  22. 22. 22 Completion rate – Example 0% 10% 20% 30% 40% 50% 60% 70% 80% 90% 100% F 1 5 9 13 17 21 25 29 33 37 41 45 49 53 57 61 65 69 73 B A lot of “flipping” (jumping between chapters), which is typical of book titles readers find “have to read” but that don’t hold their attention… Rapid decline of reader engagement in first 100 pages
  23. 23. 23 Completion Rate - Example 0% 10% 20% 30% 40% 50% 60% 70% 80% 90% 100% F 1 3 5 7 9 11 13 15 17 19 21 23 25 27 29 31 33 35 B B B 20% drop off within first 5 chapters - “not my kind of book” 80% finish book, straight through
  24. 24. 24CR: 80% excellent CR: 62% very good Completion Rate – Examples 0% 10% 20% 30% 40% 50% 60% 70% 80% 90% 100% F 1 3 5 7 9 11 13 15 17 19 21 23 25 27 29 31 33 35 B B B 0% 10% 20% 30% 40% 50% 60% 70% 80% 90% 100% F 1 3 5 7 9 11 13 15 17 19 21 23 25 27 29 31 33 B
  25. 25. 25 0% 10% 20% 30% 40% 50% 60% 70% 80% 90% 100% F F 1 3 5 7 9 11 13 15 17 19 B B CR: 30% good CR: 20% poor 0% 10% 20% 30% 40% 50% 60% 70% 80% 90% 100% F F F 1 3 5 7 9 11 13 15 17 19 21 23 25 27 B B B Completion Rate – Examples
  26. 26. Completion Rate • Does the book keep reader’s attention? • Rate is measured as percentage relative to those who start reading • Unlike ratings (subjective), this is an observational KPI 26
  27. 27. KPI - 2 Velocity 27
  28. 28. Example A – Easy & Fast Read 28 The majority of users read this ebook on a smartphone female, 27 female, 25 female, 48
  29. 29. Example B - Slow & Difficult Read 29 male, 26 @Jellybooks @arhomberg

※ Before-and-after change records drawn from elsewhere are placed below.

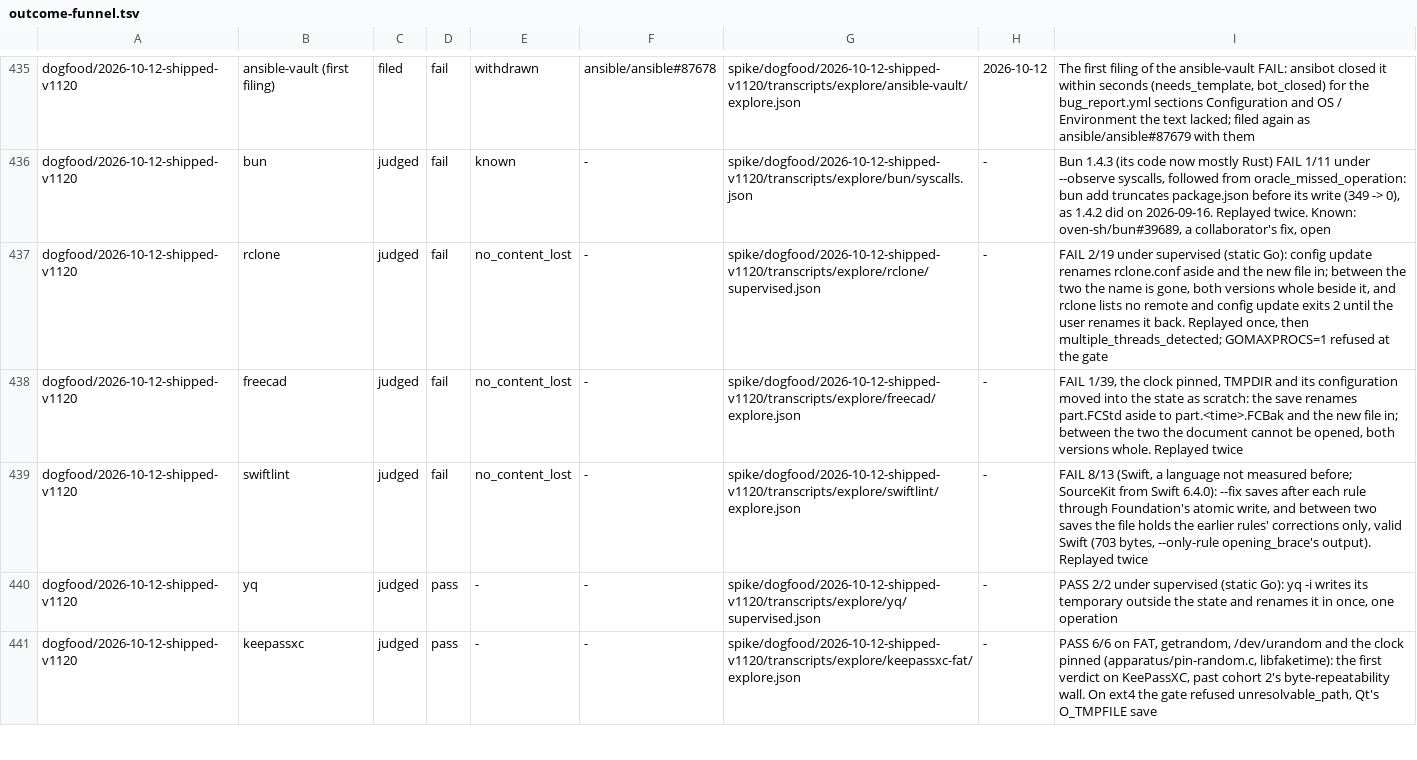
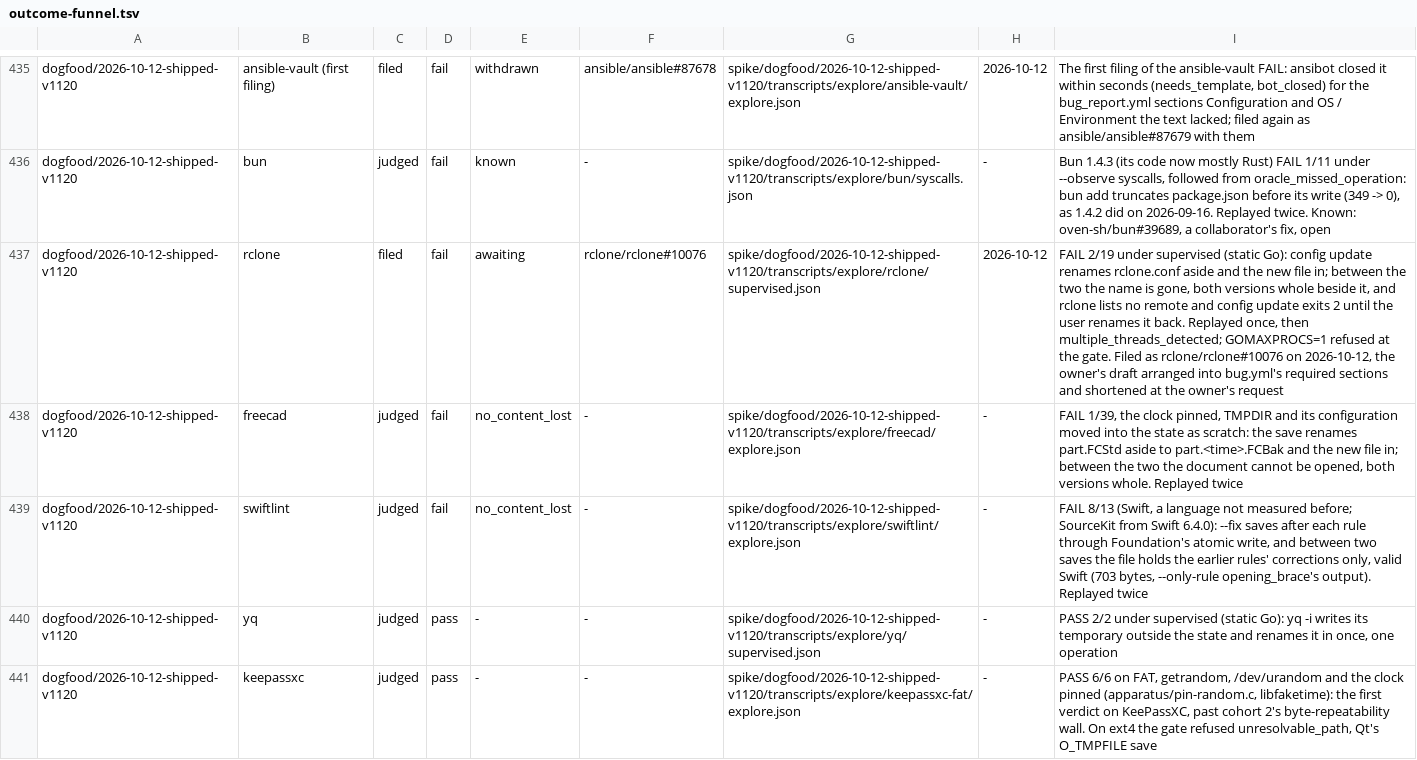
Before and after one commit to yottayoshida/sideeye, a TSV file: spike/outcome-funnel.tsv, drawn as a sheet; only a part is shown, gaps mark what is left out; the diff names each change by its address in the sheet, - before the commit and + after, or states it on an @@ line.

```diff
--- a/spike/outcome-funnel.tsv
+++ b/spike/outcome-funnel.tsv
-C437: judged
+C437: filed
-E437: no_content_lost
+E437: awaiting
-F437: -
+F437: rclone/rclone#10076
-H437: -
+H437: 2026-10-12
-I437: …at the gate
+I437: …at the gate. Filed as rclone/rclone#10076 on 2026-10-12, the owner's draft arranged into bug.yml's required sections and shortened at the owner's request
```
Also changed, not shown: spike/unknown-rate/b2-exclusion-aliases.tsv, spike/upstream-live.tsv, 8 other files.
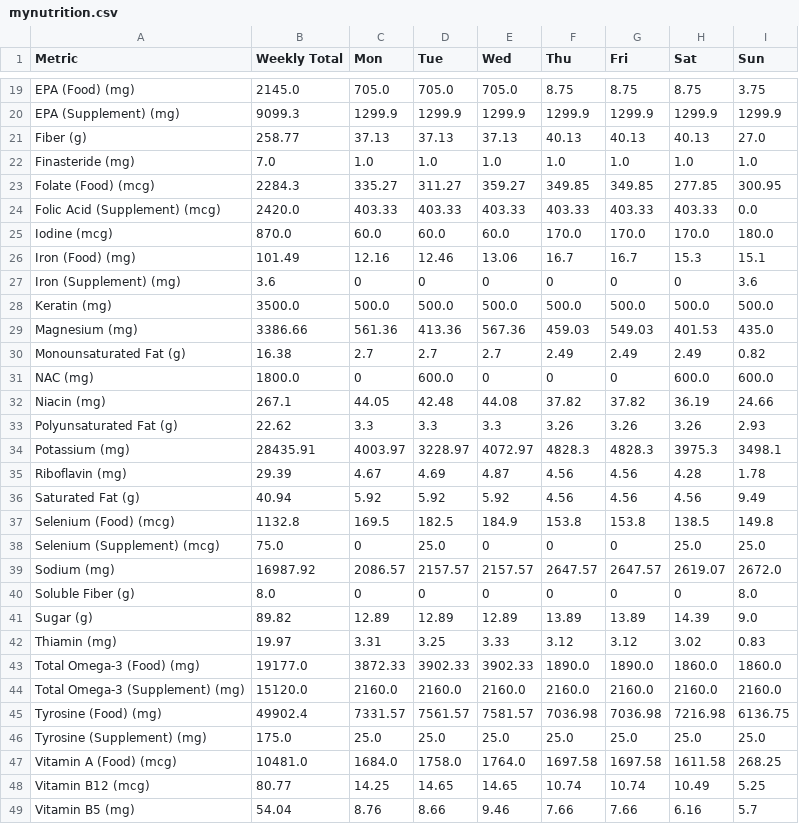
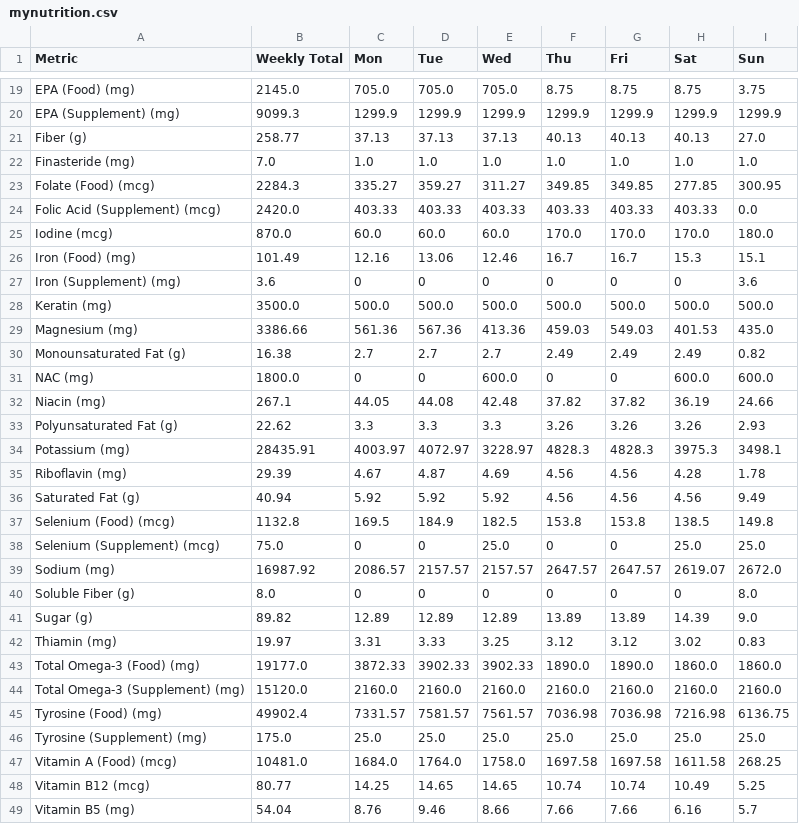
Before and after one commit to elmustslay/daily-blueprint, a CSV file: mynutrition.csv, drawn as a sheet; only a part is shown, gaps mark what is left out; the diff covers the shown part only.

```diff
--- a/mynutrition.csv
+++ b/mynutrition.csv
@@ -22,18 +22,18 @@ Fiber (g),258.77,37.13,37.13,37.13,40.13,40.13,40.13,27.0
 Finasteride (mg),7.0,1.0,1.0,1.0,1.0,1.0,1.0,1.0
-Folate (Food) (mcg),2284.3,335.27,311.27,359.27,349.85,349.85,277.85,300.95
+Folate (Food) (mcg),2284.3,335.27,359.27,311.27,349.85,349.85,277.85,300.95
 Folic Acid (Supplement) (mcg),2420.0,403.33,403.33,403.33,403.33,403.33,403.33,0.0
 Iodine (mcg),870.0,60.0,60.0,60.0,170.0,170.0,170.0,180.0
-Iron (Food) (mg),101.49,12.16,12.46,13.06,16.7,16.7,15.3,15.1
+Iron (Food) (mg),101.49,12.16,13.06,12.46,16.7,16.7,15.3,15.1
 Iron (Supplement) (mg),3.6,0,0,0,0,0,0,3.6
 Keratin (mg),3500.0,500.0,500.0,500.0,500.0,500.0,500.0,500.0
-Magnesium (mg),3386.66,561.36,413.36,567.36,459.03,549.03,401.53,435.0
+Magnesium (mg),3386.66,561.36,567.36,413.36,459.03,549.03,401.53,435.0
 Monounsaturated Fat (g),16.38,2.7,2.7,2.7,2.49,2.49,2.49,0.82
-NAC (mg),1800.0,0,600.0,0,0,0,600.0,600.0
-Niacin (mg),267.1,44.05,42.48,44.08,37.82,37.82,36.19,24.66
+NAC (mg),1800.0,0,0,600.0,0,0,600.0,600.0
+Niacin (mg),267.1,44.05,44.08,42.48,37.82,37.82,36.19,24.66
 Polyunsaturated Fat (g),22.62,3.3,3.3,3.3,3.26,3.26,3.26,2.93
-Potassium (mg),28435.91,4003.97,3228.97,4072.97,4828.3,4828.3,3975.3,3498.1
-Riboflavin (mg),29.39,4.67,4.69,4.87,4.56,4.56,4.28,1.78
+Potassium (mg),28435.91,4003.97,4072.97,3228.97,4828.3,4828.3,3975.3,3498.1
+Riboflavin (mg),29.39,4.67,4.87,4.69,4.56,4.56,4.28,1.78
 Saturated Fat (g),40.94,5.92,5.92,5.92,4.56,4.56,4.56,9.49
-Selenium (Food) (mcg),1132.8,169.5,182.5,184.9,153.8,153.8,138.5,149.8
-Selenium (Supplement) (mcg),75.0,0,25.0,0,0,0,25.0,25.0
+Selenium (Food) (mcg),1132.8,169.5,184.9,182.5,153.8,153.8,138.5,149.8
+Selenium (Supplement) (mcg),75.0,0,0,25.0,0,0,25.0,25.0
 Sodium (mg),16987.92,2086.57,2157.57,2157.57,2647.57,2647.57,2619.07,2672.0
@@ -41,9 +41,9 @@ Soluble Fiber (g),8.0,0,0,0,0,0,0,8.0
 Sugar (g),89.82,12.89,12.89,12.89,13.89,13.89,14.39,9.0
-Thiamin (mg),19.97,3.31,3.25,3.33,3.12,3.12,3.02,0.83
+Thiamin (mg),19.97,3.31,3.33,3.25,3.12,3.12,3.02,0.83
 Total Omega-3 (Food) (mg),19177.0,3872.33,3902.33,3902.33,1890.0,1890.0,1860.0,1860.0
 Total Omega-3 (Supplement) (mg),15120.0,2160.0,2160.0,2160.0,2160.0,2160.0,2160.0,2160.0
-Tyrosine (Food) (mg),49902.4,7331.57,7561.57,7581.57,7036.98,7036.98,7216.98,6136.75
+Tyrosine (Food) (mg),49902.4,7331.57,7581.57,7561.57,7036.98,7036.98,7216.98,6136.75
 Tyrosine (Supplement) (mg),175.0,25.0,25.0,25.0,25.0,25.0,25.0,25.0
-Vitamin A (Food) (mcg),10481.0,1684.0,1758.0,1764.0,1697.58,1697.58,1611.58,268.25
+Vitamin A (Food) (mcg),10481.0,1684.0,1764.0,1758.0,1697.58,1697.58,1611.58,268.25
 Vitamin B12 (mcg),80.77,14.25,14.65,14.65,10.74,10.74,10.49,5.25
-Vitamin B5 (mg),54.04,8.76,8.66,9.46,7.66,7.66,6.16,5.7
+Vitamin B5 (mg),54.04,8.76,9.46,8.66,7.66,7.66,6.16,5.7
```
Also changed, not shown: 28 edited cells elsewhere in this file, 7 other files.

  30. 30. Velocity • Measure of whether readers glued to the pages • Are readers coming back daily/hourly or are they distracted by other books, movies, social media etc.? • Measure of how “digestible” content is for readers. 30
  31. 31. KPI - 3 Recommendation Factor 31
  32. 32. 32 Would you recommend this book to a friend? 0 = not all likely 5 = neutral 10 = Extremely likely 0 1 2 3 4 5 6 7 8 9 10 Recommendation Factor = Promoters (%) (9s and 10s) Detractors (%) (0 through 6s) - @Jellybooks @arhomberg
  33. 33. Book Candy for Readers Data Candy for Authors brought to you by @arhomberg from @Jellybooks

×